__Task__
In the records below, count each line where the word "values" appears, and reply with that number only.

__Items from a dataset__
******
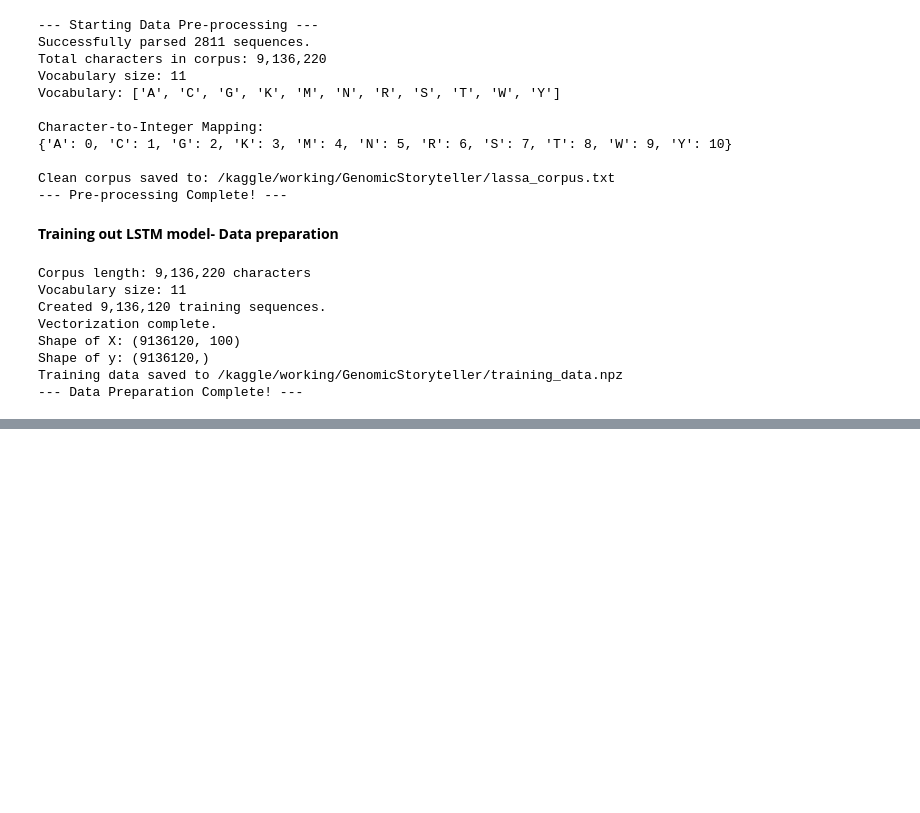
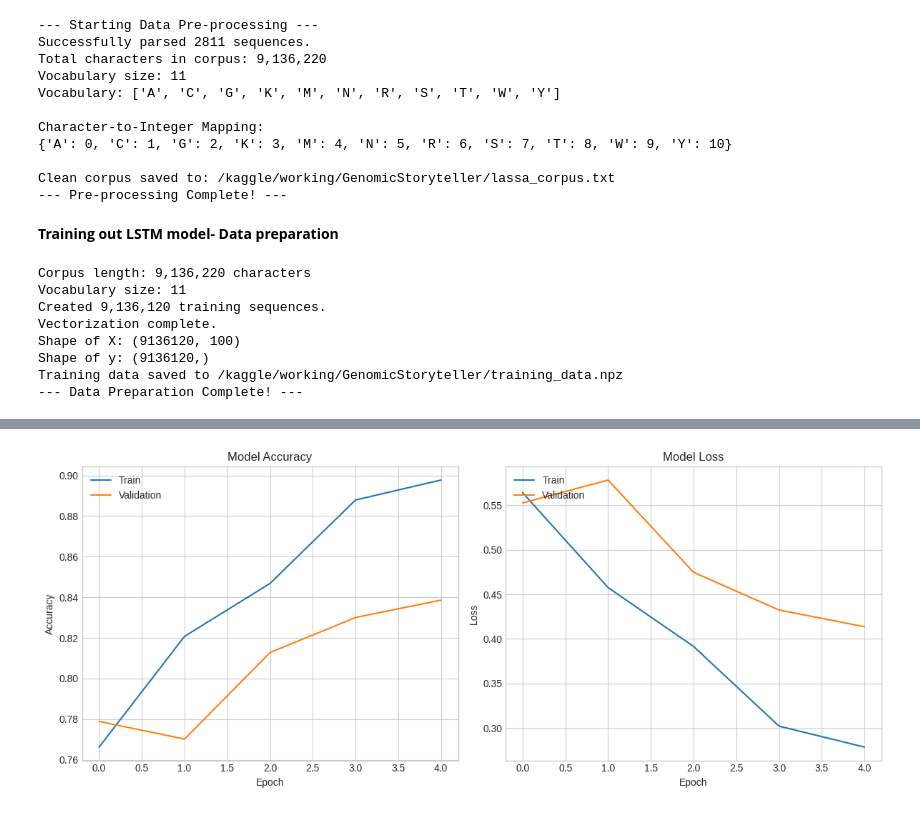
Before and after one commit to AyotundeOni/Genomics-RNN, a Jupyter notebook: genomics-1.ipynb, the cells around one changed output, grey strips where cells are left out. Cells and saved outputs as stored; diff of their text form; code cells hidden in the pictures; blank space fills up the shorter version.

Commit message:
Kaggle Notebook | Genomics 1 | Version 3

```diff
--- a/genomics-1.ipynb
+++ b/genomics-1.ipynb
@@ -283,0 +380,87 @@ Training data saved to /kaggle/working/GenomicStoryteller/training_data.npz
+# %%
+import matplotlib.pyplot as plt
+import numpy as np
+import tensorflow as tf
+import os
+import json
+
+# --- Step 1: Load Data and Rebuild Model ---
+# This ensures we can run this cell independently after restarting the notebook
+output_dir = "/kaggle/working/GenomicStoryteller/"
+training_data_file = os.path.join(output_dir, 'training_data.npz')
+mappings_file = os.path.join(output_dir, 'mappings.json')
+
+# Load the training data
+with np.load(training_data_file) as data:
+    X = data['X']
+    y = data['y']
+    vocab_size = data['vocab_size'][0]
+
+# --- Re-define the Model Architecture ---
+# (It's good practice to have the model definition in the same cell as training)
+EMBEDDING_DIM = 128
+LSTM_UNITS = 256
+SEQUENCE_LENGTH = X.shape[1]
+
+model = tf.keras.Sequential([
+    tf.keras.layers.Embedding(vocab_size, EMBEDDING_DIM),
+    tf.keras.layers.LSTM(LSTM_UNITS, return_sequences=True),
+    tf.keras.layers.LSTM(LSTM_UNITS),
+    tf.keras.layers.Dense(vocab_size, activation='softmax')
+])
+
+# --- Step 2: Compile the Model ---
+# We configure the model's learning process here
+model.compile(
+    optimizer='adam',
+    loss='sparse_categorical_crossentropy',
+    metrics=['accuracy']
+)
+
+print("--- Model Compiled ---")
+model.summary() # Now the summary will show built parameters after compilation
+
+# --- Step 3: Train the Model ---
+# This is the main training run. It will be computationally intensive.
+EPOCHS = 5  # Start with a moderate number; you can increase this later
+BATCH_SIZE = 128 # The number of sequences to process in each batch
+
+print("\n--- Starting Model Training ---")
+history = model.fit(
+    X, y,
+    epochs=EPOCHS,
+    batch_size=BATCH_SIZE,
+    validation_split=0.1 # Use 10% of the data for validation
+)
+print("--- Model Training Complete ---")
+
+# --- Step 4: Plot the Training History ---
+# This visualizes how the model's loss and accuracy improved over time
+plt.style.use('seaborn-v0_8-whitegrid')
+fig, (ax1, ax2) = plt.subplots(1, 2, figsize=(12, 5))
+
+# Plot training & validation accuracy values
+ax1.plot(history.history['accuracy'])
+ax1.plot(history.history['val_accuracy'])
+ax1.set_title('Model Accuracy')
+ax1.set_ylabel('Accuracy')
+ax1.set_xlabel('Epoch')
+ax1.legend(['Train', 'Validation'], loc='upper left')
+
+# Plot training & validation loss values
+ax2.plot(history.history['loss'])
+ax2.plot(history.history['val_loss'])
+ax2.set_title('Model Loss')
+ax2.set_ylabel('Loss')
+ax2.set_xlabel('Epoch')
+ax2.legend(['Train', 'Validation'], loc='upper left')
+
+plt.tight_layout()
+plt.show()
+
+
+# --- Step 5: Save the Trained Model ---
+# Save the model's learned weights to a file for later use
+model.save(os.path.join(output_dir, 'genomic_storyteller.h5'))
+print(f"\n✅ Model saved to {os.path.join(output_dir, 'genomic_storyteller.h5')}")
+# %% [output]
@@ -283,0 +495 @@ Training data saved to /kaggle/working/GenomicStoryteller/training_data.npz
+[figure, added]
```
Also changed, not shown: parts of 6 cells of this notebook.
******
__Finished task__
2